▶ _WORK INSTRUCTION_
For the listing underneath, give the count of lines containing the string "syllabus" and nothing further.

▶ _ENTRIES SHOWN_
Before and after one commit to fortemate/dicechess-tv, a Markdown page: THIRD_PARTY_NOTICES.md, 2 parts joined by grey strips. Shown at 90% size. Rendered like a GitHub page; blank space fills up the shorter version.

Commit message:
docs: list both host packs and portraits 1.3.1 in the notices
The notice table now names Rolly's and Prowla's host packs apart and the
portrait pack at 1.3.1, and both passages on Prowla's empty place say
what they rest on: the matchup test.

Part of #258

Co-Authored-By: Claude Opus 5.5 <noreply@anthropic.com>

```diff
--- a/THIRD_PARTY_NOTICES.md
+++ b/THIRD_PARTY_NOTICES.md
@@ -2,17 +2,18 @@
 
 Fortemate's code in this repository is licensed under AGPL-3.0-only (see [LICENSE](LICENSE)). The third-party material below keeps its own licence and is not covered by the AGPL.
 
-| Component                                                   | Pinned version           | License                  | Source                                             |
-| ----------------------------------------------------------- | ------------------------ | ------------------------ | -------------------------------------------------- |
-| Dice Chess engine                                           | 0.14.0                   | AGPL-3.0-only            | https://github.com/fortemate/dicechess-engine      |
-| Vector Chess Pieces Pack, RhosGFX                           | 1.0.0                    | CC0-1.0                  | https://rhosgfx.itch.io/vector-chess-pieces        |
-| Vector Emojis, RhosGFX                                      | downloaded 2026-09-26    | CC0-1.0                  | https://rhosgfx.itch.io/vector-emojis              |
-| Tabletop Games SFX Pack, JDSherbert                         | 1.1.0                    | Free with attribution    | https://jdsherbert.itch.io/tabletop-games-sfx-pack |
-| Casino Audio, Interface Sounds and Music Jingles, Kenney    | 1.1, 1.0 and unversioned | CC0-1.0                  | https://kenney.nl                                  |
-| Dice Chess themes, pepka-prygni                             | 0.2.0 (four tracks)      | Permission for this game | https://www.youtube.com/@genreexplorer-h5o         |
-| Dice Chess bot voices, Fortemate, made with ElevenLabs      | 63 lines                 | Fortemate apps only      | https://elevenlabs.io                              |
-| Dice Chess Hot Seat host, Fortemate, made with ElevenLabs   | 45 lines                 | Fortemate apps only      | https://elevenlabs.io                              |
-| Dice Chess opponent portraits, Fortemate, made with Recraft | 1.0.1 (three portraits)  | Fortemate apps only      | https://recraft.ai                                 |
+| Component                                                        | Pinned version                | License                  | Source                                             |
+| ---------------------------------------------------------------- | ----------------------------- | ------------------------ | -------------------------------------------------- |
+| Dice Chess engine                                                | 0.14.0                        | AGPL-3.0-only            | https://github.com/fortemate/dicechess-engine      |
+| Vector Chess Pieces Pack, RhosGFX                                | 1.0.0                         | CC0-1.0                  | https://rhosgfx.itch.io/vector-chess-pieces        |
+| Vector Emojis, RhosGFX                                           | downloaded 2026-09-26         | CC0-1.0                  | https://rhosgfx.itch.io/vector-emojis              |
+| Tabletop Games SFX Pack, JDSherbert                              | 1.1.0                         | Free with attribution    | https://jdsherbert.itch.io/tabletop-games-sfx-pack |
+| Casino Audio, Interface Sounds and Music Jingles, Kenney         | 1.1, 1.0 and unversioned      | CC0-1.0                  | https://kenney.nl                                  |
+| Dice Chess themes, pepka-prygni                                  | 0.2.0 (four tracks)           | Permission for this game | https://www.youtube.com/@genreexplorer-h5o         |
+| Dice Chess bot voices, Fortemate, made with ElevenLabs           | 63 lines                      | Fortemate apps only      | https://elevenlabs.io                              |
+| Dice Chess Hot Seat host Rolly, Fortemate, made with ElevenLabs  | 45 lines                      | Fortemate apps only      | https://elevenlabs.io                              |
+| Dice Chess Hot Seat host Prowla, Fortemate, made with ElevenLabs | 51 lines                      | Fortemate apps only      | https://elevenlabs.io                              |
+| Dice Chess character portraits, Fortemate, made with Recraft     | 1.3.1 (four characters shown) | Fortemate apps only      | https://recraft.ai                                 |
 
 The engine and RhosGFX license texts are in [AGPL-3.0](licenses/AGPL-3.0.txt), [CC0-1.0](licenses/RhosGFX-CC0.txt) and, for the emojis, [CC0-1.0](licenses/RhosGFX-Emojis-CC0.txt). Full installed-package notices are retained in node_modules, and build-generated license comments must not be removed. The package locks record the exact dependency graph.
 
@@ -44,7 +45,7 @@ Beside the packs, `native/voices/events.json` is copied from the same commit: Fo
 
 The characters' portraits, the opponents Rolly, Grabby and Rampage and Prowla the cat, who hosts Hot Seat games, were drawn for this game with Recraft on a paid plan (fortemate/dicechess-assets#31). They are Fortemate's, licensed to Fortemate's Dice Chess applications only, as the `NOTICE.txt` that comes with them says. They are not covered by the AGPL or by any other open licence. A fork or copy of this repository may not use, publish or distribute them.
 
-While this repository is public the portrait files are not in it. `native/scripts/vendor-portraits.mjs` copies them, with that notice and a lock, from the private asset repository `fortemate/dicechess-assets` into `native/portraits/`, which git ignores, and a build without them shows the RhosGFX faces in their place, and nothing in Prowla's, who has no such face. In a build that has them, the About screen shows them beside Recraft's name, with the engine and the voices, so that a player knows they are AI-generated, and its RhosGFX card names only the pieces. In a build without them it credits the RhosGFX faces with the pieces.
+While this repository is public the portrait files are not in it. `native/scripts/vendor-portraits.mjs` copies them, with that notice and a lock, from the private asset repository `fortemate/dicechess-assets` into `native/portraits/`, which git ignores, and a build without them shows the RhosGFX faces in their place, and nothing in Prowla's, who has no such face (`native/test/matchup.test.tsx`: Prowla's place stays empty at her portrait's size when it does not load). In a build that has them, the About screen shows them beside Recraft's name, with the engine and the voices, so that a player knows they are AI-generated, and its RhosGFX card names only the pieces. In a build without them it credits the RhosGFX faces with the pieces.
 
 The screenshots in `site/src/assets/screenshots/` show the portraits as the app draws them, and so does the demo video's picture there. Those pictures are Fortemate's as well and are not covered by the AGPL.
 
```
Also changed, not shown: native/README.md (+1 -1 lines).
--
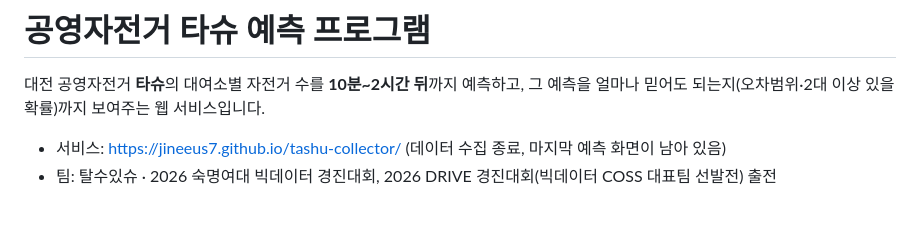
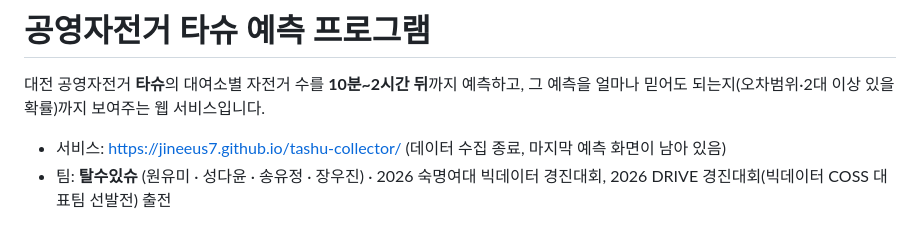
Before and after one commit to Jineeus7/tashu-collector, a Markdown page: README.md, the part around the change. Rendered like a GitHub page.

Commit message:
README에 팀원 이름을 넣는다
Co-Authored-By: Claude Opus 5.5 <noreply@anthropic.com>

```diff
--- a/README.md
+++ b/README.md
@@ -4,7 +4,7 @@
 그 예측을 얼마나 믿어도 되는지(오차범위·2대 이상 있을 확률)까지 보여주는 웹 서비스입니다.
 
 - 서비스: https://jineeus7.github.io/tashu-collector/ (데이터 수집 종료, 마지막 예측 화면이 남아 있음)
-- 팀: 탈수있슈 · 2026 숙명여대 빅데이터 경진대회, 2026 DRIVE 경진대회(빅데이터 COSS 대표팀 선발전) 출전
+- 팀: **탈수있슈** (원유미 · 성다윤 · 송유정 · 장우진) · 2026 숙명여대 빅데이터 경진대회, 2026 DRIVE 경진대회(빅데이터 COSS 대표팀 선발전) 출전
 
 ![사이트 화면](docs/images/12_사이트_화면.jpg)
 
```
* * *
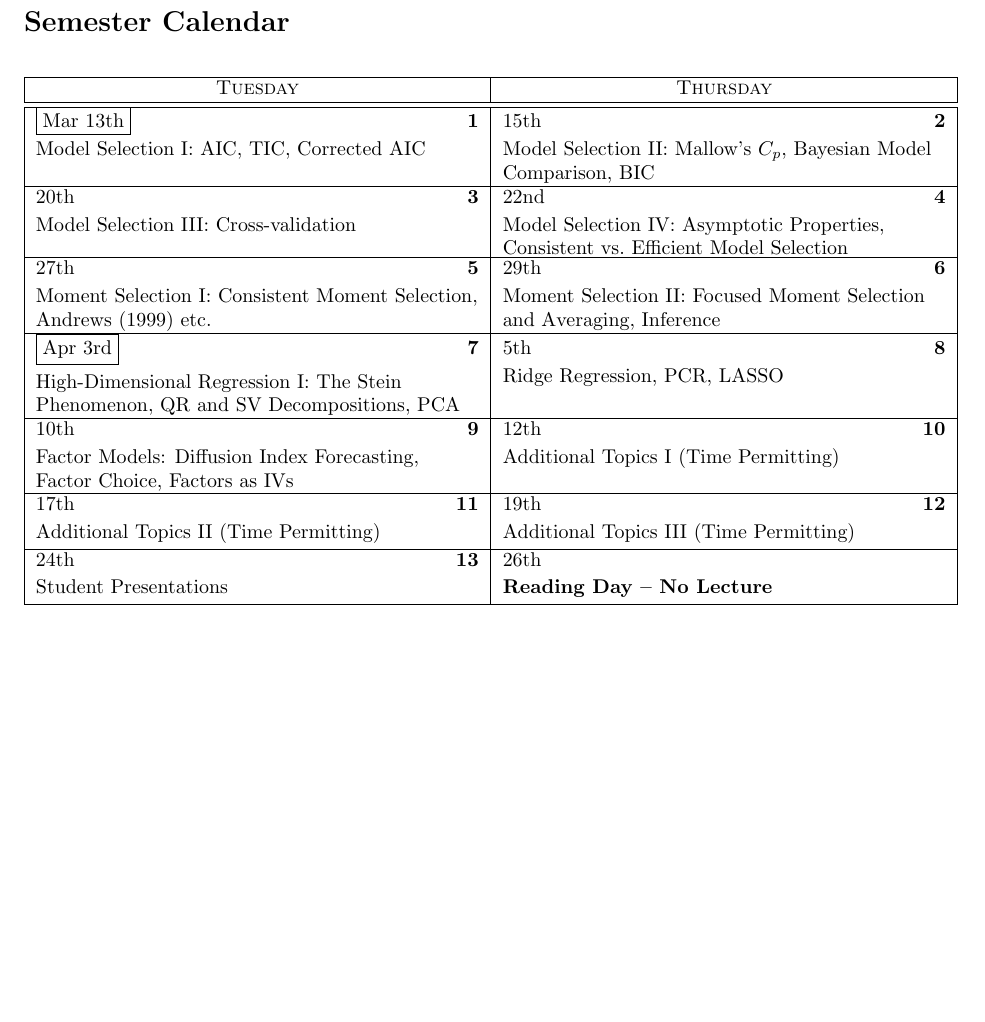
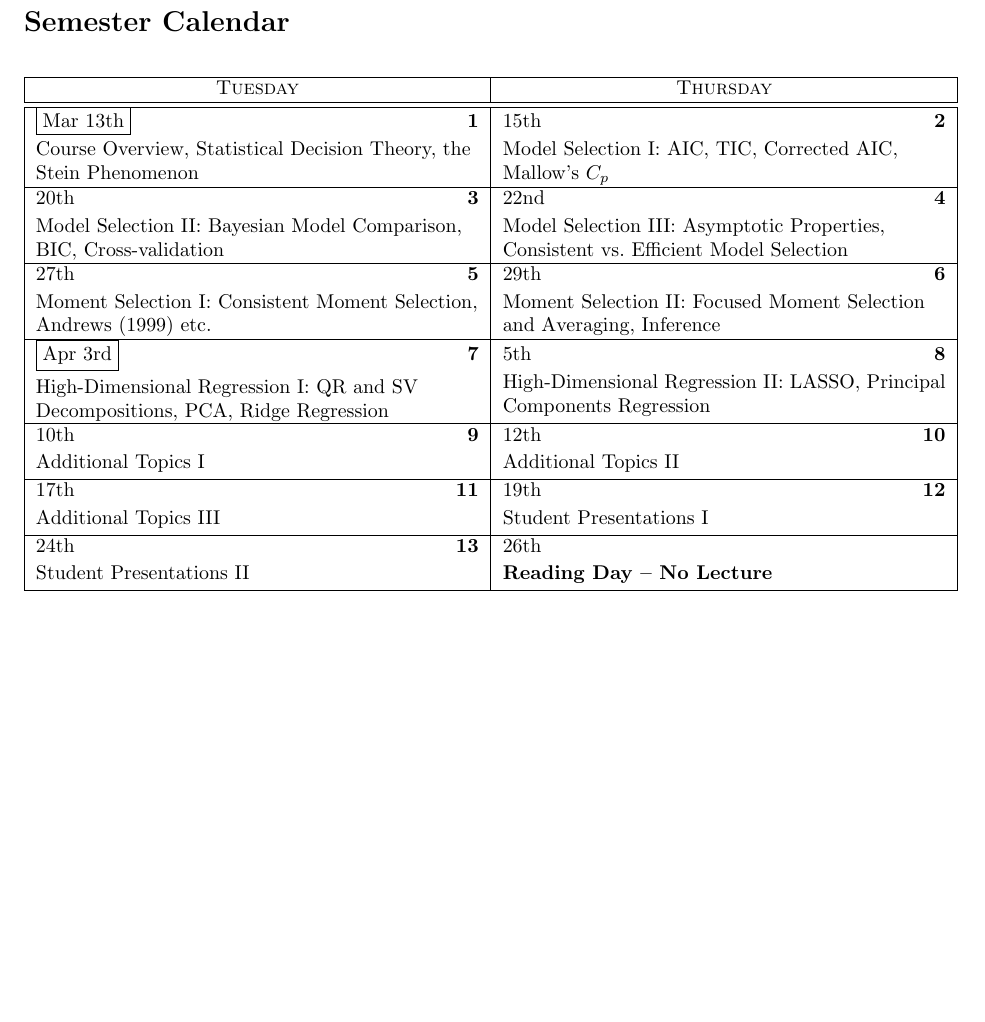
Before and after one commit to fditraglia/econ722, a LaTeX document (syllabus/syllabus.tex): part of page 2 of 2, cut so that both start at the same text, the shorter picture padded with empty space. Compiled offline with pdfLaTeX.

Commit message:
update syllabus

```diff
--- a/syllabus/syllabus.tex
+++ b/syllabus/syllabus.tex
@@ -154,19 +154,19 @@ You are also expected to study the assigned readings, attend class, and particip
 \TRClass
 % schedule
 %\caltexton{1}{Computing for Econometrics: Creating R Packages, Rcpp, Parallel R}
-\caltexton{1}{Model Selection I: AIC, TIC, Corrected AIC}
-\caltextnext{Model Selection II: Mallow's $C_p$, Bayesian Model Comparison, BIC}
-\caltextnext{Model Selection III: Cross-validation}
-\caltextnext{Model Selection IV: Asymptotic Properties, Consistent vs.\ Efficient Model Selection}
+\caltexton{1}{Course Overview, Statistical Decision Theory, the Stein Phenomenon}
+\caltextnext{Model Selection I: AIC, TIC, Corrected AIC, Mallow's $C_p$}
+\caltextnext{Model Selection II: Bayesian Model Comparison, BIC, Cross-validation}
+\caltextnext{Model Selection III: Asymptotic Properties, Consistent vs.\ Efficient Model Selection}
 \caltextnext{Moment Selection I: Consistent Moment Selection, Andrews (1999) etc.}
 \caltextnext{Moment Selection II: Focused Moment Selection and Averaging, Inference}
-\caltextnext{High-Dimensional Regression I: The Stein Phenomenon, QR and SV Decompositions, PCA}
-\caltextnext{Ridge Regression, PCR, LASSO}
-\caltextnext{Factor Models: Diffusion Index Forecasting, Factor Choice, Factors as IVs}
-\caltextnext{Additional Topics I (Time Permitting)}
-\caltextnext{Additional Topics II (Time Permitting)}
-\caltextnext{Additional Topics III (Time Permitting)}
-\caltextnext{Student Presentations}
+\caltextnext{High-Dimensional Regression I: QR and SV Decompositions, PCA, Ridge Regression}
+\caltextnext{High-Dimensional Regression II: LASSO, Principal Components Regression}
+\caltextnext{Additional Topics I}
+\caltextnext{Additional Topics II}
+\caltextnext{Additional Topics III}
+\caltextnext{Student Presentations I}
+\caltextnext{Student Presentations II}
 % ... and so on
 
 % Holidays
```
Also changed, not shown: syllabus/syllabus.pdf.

▶ _RESPONSE TO THE TASK_
5